a flexible container, like a balloon, with an initial volume of 1.0L is occupied by a gas at a pressure 1.5atm at 25 Celsius. what is the new volume if the pressure of the gas increases to 6.0atm and the temperature is raised to 100 degree Celsius?     the Si unit for pressure is KPa. do u convert the pressure in the question to KPa or u solve the way it is?

Expert Answers

An illustration of the letter 'A' in a speech bubbles

Gases are measured using three variables:  temperature (T), pressure (P), and volume (V).

When more than one variable is changing you use the universal gas law which combines Boyle's Law and Charles's Law into one general equation.

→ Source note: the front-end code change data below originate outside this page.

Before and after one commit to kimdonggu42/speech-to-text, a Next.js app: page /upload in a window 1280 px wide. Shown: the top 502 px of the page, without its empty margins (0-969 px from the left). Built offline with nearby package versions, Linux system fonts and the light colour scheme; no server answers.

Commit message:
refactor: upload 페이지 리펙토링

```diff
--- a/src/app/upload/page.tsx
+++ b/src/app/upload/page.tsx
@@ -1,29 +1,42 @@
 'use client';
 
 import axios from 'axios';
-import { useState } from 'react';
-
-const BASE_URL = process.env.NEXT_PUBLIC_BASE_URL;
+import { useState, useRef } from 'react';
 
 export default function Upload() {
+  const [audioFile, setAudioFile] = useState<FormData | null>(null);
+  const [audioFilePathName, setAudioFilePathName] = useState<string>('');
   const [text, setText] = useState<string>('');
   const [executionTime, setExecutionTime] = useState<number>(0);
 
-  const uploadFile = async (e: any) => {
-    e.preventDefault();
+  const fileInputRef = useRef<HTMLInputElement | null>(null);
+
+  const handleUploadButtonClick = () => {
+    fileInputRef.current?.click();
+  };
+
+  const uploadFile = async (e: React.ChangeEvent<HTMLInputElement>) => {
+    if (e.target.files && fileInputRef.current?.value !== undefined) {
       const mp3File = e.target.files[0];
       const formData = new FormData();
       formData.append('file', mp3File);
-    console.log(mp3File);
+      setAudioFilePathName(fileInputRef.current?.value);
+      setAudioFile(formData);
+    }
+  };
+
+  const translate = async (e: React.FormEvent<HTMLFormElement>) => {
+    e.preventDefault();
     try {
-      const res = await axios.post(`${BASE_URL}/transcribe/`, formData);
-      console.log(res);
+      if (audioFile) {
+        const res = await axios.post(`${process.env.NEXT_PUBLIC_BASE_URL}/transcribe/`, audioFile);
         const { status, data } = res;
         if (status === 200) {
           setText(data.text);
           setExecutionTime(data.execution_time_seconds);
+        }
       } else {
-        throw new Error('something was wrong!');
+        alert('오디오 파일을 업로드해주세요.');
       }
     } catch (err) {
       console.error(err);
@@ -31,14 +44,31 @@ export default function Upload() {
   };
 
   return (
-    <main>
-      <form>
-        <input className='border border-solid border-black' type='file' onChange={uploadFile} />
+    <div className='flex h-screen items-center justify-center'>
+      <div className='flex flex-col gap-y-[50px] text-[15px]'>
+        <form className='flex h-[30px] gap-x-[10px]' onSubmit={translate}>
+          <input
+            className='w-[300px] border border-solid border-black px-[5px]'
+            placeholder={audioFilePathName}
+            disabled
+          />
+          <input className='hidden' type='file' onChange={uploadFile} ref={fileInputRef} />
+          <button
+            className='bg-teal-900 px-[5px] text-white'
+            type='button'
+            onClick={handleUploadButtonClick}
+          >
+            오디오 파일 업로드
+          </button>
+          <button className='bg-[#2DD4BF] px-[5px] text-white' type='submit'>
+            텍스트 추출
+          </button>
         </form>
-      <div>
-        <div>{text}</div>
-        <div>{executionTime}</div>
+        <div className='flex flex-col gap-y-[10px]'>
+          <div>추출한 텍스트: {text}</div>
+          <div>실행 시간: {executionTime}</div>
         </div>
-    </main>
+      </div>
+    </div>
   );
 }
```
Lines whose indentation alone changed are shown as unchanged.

That equation is:

(P1 x V1)/T1 = (P2 x  V2)/T2

where P1, V1 & T1 are initial conditions and P2,V2,T2 are final conditions.

There are three important things you need to watch when solving these problems:

1: make sure the temperature is converted to degrees Kelvin using the formula:  K = 273.15 + degrees C

2. make sure the units for pressure are the same for the initial state and final state.  You do not have to change them to kPa unless that is the units you are asked to use in the final answer.

3. make sure the units for volume are the same for the initial and final states.

Once you have done this, put your known values into the equation above and solv e for the unknown.

In this problem:

P1 = 1.5 atm

V1 = 1 liter

T1 = 25 degrees C = 298.15 K

P2 = 6 atm

V2 = ?

T2 = 100 degrees C = 373.15 K


(1.5 x 1)/298.15 = (6V2)/373.15

first multiply both sides by 373.15 and you get

(373.15 x 1.5 x1)/298.15 = 6V2

now divide both sides by 6 to find V2

(373.15 x 1.5 x1)/(298.15 x 6) = V2

solving you get V2 = .313 liters or 313 mL

Notice that in this case the increased pressure had a greater effect on the final volume than the increased temperature.

Approved by eNotes Editorial Team

Posted on

Soaring plane image

We’ll help your grades soar

Start your 48-hour free trial and unlock all the summaries, Q&A, and analyses you need to get better grades now.

  • 30,000+ book summaries
  • 20% study tools discount
  • Ad-free content
  • PDF downloads
  • 300,000+ answers
  • 5-star customer support
Start your 48-Hour Free Trial

Already a member? Log in here.

Are you a teacher? Sign up now